Combined Dyslipidemia: Should the Focus be LDL Cholesterol or Atherogenic Dyslipidemia?

Author(s): Manfredi Rizzo, Marcin Barylski, Ali A. Rizvi, Giuseppe Montalto, Dimitri P. Mikhailidis, Maciej Banach

Journal Name: Current Pharmaceutical Design

Volume 19 , Issue 21 , 2013

Become EABM
Become Reviewer
Call for Editor


As the population becomes more obese and the prevalence of diabetes and the metabolic syndrome increases, low-density lipoprotein-cholesterol (LDL-C) may lose its value as a sole predictor for cardiovascular risk among lipids. Combined dyslipidemia is typically characterized by elevations in LDL-C and triglyceride levels, often accompanied by decreased high-density lipoproteincholesterol (HDL-C) concentrations and increased levels of small, dense LDL. This common disorder results from overproduction of hepatically synthesized apolipoprotein B in very low-density lipoproteins. In the last few years most of the international scientific guidelines as well as several expert panels have confirmed that LDL-C represents the primary or even the only target of treatment. Yet, increasing evidence suggests moving away from a LDL-C target-based approach to a more tailored treatment approach. For example, non- HDL-C has been introduced in the last few years as a target of treatment.

Keywords: Combined dyslipidemia, cholesterol, low-density lipoprotein-cholesterol, small, dense low-density lipoprotein, high-density lipoprotein- cholesterol, non-high-density lipoprotein-cholesterol.

Rights & PermissionsPrintExport Cite as

Article Details

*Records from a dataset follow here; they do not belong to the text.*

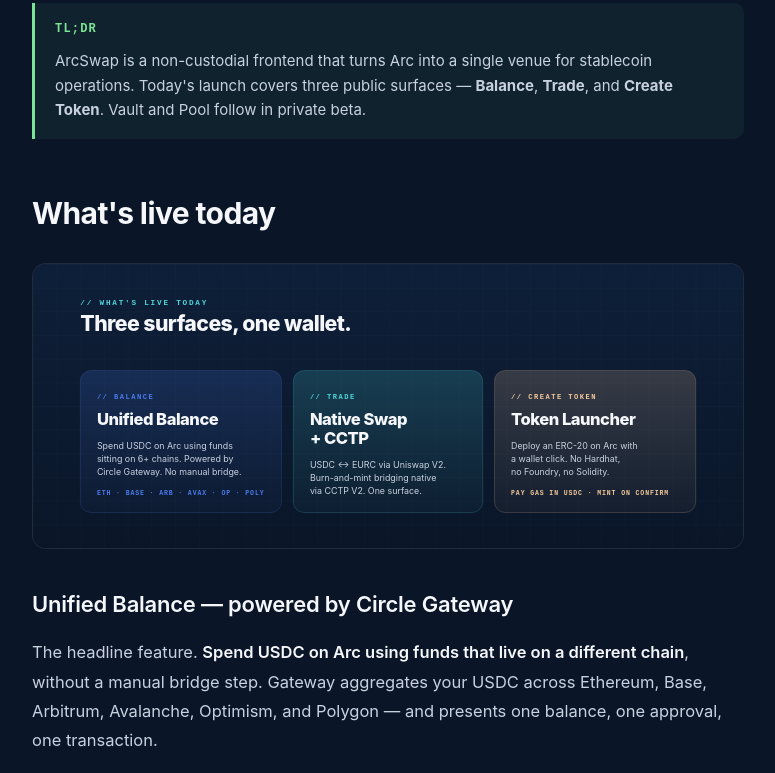
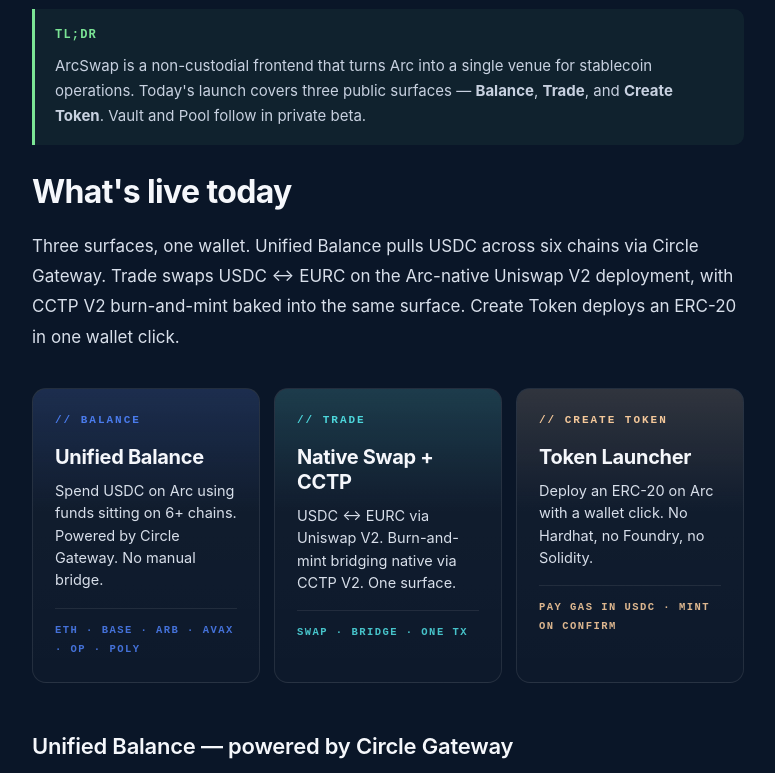
Before and after one commit to nhutqui23091/arcswap, a plain HTML site: page blog-launch.html in a window 1280 px wide. Shown: the part 1101-1874 px from the top of the page, without its empty margins (252-1027 px from the left). Drawn offline with Linux system fonts and the light colour scheme; a web font is replaced by a local one.

Commit message:
blog: pretty /blog/<slug> URLs + readable launch post
URL structure
- /blog-launch → 301 → /blog/launch-arc-testnet (matches arc.network style)
- Same for /blog-usyc → /blog/usyc-explained, /blog-arcswap → /blog/what-is-arcswap
- Added canonical + og:url on each post so search engines treat the pretty URL as primary
- Fixed stale /blog-usyc.html link in vault.html

blog-launch readability fixes
- Step 2 layout bug: .steps li strong{display:block} was making *every* nested
  <strong> block-level, splitting "Click Connect Wallet" onto three lines.
  Scoped to .steps li > strong:first-child; nested strongs render inline.
- Step body color #C8D1E0 → #E2E8F0; explicit cyan link color so visited
  links don't fall back to browser purple
- "What's live today" SVG was 1200×480 squished to 760px container, making
  inner text tiny. Replaced with a responsive 3-card HTML grid (Balance /
  Trade / Create Token) — readable, mobile-friendly, no aspect-ratio crush.

Typography polish across all 3 blog posts (toward arc.network's spacious feel)
- Body 16.5→17px, color #C8D1E0→#D8DFEA
- H2: dropped border-top, used 72px top margin for cleaner section breaks
- H3: bumped top margin, added explicit text color

```diff
--- a/blog-launch.html
+++ b/blog-launch.html
@@ -8,9 +8,11 @@
 <link rel="icon" type="image/png" href="/assets/logos/icon-arcswap.png?v=1"/>
 <link rel="apple-touch-icon" href="/assets/logos/icon-arcswap.png?v=1"/>
 <meta name="description" content="ArcSwap is officially live on Arc Testnet — Unified Balance via Circle Gateway, native Trade with CCTP, and one-click token creation. Free testnet USDC, no signup."/>
+<link rel="canonical" href="https://arcswap.net/blog/launch-arc-testnet"/>
 <meta property="og:title" content="ArcSwap is officially live on Arc Testnet"/>
 <meta property="og:description" content="Three surfaces, one wallet — Unified Balance, Trade and Create Token. Live today on Arc Testnet."/>
 <meta property="og:image" content="https://arcswap.net/assets/social/blog-launch-banner.svg"/>
+<meta property="og:url" content="https://arcswap.net/blog/launch-arc-testnet"/>
 <meta property="og:type" content="article"/>
 <title>ArcSwap is officially live on Arc Testnet — ArcSwap Blog</title>
 <link rel="preconnect" href="https://fonts.googleapis.com"/>
@@ -60,17 +62,18 @@ h1.title .grad{background:linear-gradient(90deg,var(--arc4),var(--arc1),var(--ar
 .byline-sep{color:var(--border2)}
 .banner{display:block;width:100%;height:auto;border-radius:14px;border:1px solid var(--border);margin-bottom:48px;background:#0A1628}
 
-article{font-size:16.5px;line-height:1.78}
-article p{color:#C8D1E0;margin-bottom:20px}
+article{font-size:17px;line-height:1.78}
+article p{color:#D8DFEA;margin-bottom:22px}
 article p strong{color:var(--text);font-weight:600}
 article p em{color:var(--text);font-style:italic;background:rgba(123,228,149,0.08);padding:1px 4px;border-radius:3px}
-article p a{color:var(--arc1);text-decoration:none;border-bottom:1px solid rgba(77,214,219,0.3);transition:border-color .2s}
-article p a:hover{border-bottom-color:var(--arc1)}
-article h2{font-size:30px;font-weight:700;letter-spacing:-.02em;margin:56px 0 18px;padding-top:28px;border-top:1px solid var(--border);line-height:1.2}
-article h2:first-of-type{border-top:none;padding-top:0}
-article h3{font-size:22px;font-weight:600;margin:36px 0 14px;letter-spacing:-.01em}
+article a{color:var(--arc1);text-decoration:none;border-bottom:1px solid rgba(77,214,219,0.3);transition:border-color .2s}
+article a:hover{border-bottom-color:var(--arc1)}
+article a:visited{color:var(--arc1)}
+article h2{font-size:32px;font-weight:700;letter-spacing:-.02em;margin:72px 0 20px;line-height:1.2;color:var(--text)}
+article h2:first-of-type{margin-top:12px}
+article h3{font-size:22px;font-weight:600;margin:44px 0 14px;letter-spacing:-.01em;color:var(--text)}
 article ul,article ol{padding-left:24px;margin-bottom:24px}
-article li{color:#C8D1E0;margin-bottom:8px}
+article li{color:#D8DFEA;margin-bottom:8px}
 article li::marker{color:var(--arc4)}
 
 code{font-family:var(--mono);font-size:14px;background:rgba(123,228,149,0.08);border:1px solid rgba(123,228,149,0.16);padding:1px 6px;border-radius:5px;color:var(--arc4)}
@@ -85,17 +88,36 @@ code{font-family:var(--mono);font-size:14px;background:rgba(123,228,149,0.08);bo
 
 .inline-img{display:block;width:100%;height:auto;border-radius:14px;border:1px solid var(--border);margin:32px 0;background:#0A1628}
 
+.surfaces-grid{display:grid;grid-template-columns:repeat(3,1fr);gap:14px;margin:36px 0 44px}
+.surface-card{padding:22px 22px 24px;border:1px solid var(--border);border-radius:14px;background:linear-gradient(180deg,rgba(255,255,255,0.04),rgba(255,255,255,0.015));position:relative;overflow:hidden;transition:border-color .2s,transform .2s}
+.surface-card::before{content:'';position:absolute;top:0;left:0;right:0;height:120px;background:linear-gradient(180deg,var(--accent-glow,rgba(74,123,236,0.12)) 0%,transparent 100%);pointer-events:none}
+.surface-card:hover{border-color:var(--border2)}
+.surface-card.c-balance{--accent-glow:rgba(74,123,236,0.16);--accent:var(--arc2)}
+.surface-card.c-trade{--accent-glow:rgba(77,214,219,0.16);--accent:var(--arc1)}
+.surface-card.c-create{--accent-glow:rgba(244,200,154,0.13);--accent:var(--arc3)}
+.surface-card .scard-tag{font-family:var(--mono);font-size:11px;font-weight:700;letter-spacing:.18em;text-transform:uppercase;color:var(--accent);margin-bottom:14px;display:block;position:relative}
+.surface-card .scard-name{font-size:20px;font-weight:700;color:var(--text);margin-bottom:10px;letter-spacing:-.015em;line-height:1.25;position:relative}
+.surface-card .scard-desc{font-size:14.5px;color:#D8DFEA;line-height:1.55;margin-bottom:16px;position:relative}
+.surface-card .scard-meta{font-family:var(--mono);font-size:10.5px;font-weight:600;letter-spacing:.14em;color:var(--accent);opacity:.9;text-transform:uppercase;position:relative;border-top:1px solid var(--border);padding-top:12px;margin-top:auto}
+@media(max-width:720px){.surfaces-grid{grid-template-columns:1fr}}
+
 table.t{width:100%;border-collapse:collapse;margin:24px 0;font-size:14.5px;border:1px solid var(--border);border-radius:10px;overflow:hidden}
 .t th,.t td{padding:12px 14px;text-align:left;border-bottom:1px solid var(--border)}
 .t th{background:rgba(255,255,255,0.04);font-weight:600;color:var(--text);font-size:12px;text-transform:uppercase;letter-spacing:.06em;font-family:var(--mono)}
 .t td{color:#C8D1E0}
 .t tr:last-child td{border-bottom:none}
 
-.steps{counter-reset:step;list-style:none;padding:0;margin:24px 0}
-.steps li{padding:18px 20px 18px 64px;border:1px solid var(--border);border-radius:12px;margin-bottom:12px;position:relative;background:var(--surface)}
-.steps li::before{counter-increment:step;content:counter(step);position:absolute;left:18px;top:18px;width:32px;height:32px;border-radius:8px;background:rgba(123,228,149,0.12);border:1px solid rgba(123,228,149,0.32);color:var(--arc4);display:flex;align-items:center;justify-content:center;font-family:var(--mono);font-weight:700;font-size:14px}
-.steps li strong{color:var(--text);font-weight:600;display:block;margin-bottom:4px;font-size:15.5px}
-.steps li span{font-size:14.5px;color:#C8D1E0}
+.steps{counter-reset:step;list-style:none;padding:0;margin:28px 0}
+.steps li{padding:20px 22px 20px 68px;border:1px solid var(--border);border-radius:14px;margin-bottom:12px;position:relative;background:var(--surface)}
+.steps li::before{counter-increment:step;content:counter(step);position:absolute;left:18px;top:20px;width:34px;height:34px;border-radius:9px;background:rgba(123,228,149,0.12);border:1px solid rgba(123,228,149,0.32);color:var(--arc4);display:flex;align-items:center;justify-content:center;font-family:var(--mono);font-weight:700;font-size:14px}
+.steps li > strong:first-child{color:var(--text);font-weight:700;display:block;margin-bottom:6px;font-size:16.5px;letter-spacing:-.005em}
+.steps li > strong:first-child a{color:var(--text);border-bottom-color:rgba(255,255,255,0.25)}
+.steps li span{display:block;font-size:15px;color:#E2E8F0;line-height:1.65}
+.steps li span strong{color:var(--text);font-weight:600}
+.steps li span em{color:var(--text);font-style:italic}
+.steps li a{color:var(--arc1);text-decoration:none;border-bottom:1px solid rgba(77,214,219,0.35);transition:border-color .2s}
+.steps li a:hover{border-bottom-color:var(--arc1)}
+.steps li a:visited{color:var(--arc1)}
 
 .cta-card{border:1px solid var(--border);background:linear-gradient(180deg,rgba(123,228,149,0.08),rgba(255,255,255,0.02));border-radius:14px;padding:28px;margin:48px 0;text-align:center}
 .cta-card h3{font-size:22px;font-weight:700;margin-bottom:8px}
@@ -166,7 +188,28 @@ table.t{width:100%;border-collapse:collapse;margin:24px 0;font-size:14.5px;borde
 
     <h2>What's live today</h2>
 
-    <img class="inline-img" src="/assets/social/blog-launch-stack.svg" alt="The three public surfaces: Unified Balance, native Trade + CCTP, and Create Token"/>
+    <p>Three surfaces, one wallet. Unified Balance pulls USDC across six chains via Circle Gateway. Trade swaps USDC ↔ EURC on the Arc-native Uniswap V2 deployment, with CCTP V2 burn-and-mint baked into the same surface. Create Token deploys an ERC-20 in one wallet click.</p>
+
+    <div class="surfaces-grid">
+      <div class="surface-card c-balance">
+        <span class="scard-tag">// Balance</span>
+        <div class="scard-name">Unified Balance</div>
+        <p class="scard-desc">Spend USDC on Arc using funds sitting on 6+ chains. Powered by Circle Gateway. No manual bridge.</p>
+        <div class="scard-meta">ETH · BASE · ARB · AVAX · OP · POLY</div>
+      </div>
+      <div class="surface-card c-trade">
+        <span class="scard-tag">// Trade</span>
+        <div class="scard-name">Native Swap + CCTP</div>
+        <p class="scard-desc">USDC ↔ EURC via Uniswap V2. Burn-and-mint bridging native via CCTP V2. One surface.</p>
+        <div class="scard-meta">SWAP · BRIDGE · ONE TX</div>
+      </div>
+      <div class="surface-card c-create">
+        <span class="scard-tag">// Create Token</span>
+        <div class="scard-name">Token Launcher</div>
+        <p class="scard-desc">Deploy an ERC-20 on Arc with a wallet click. No Hardhat, no Foundry, no Solidity.</p>
+        <div class="scard-meta">PAY GAS IN USDC · MINT ON CONFIRM</div>
+      </div>
+    </div>
 
     <h3>Unified Balance — powered by Circle Gateway</h3>
     <p>The headline feature. <strong>Spend USDC on Arc using funds that live on a different chain</strong>, without a manual bridge step. Gateway aggregates your USDC across Ethereum, Base, Arbitrum, Avalanche, Optimism, and Polygon — and presents one balance, one approval, one transaction.</p>
```
Also changed, not shown: blog-arcswap.html (+11 -8 lines), blog-usyc.html (+11 -8 lines), vault.html (+1 -1 lines), 1 other file.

Year: 2013
Published on: 31 March, 2013
Page: [3858 - 3868]
Pages: 11
DOI: 10.2174/13816128113199990324
Price: $65

Article Metrics

PDF: 21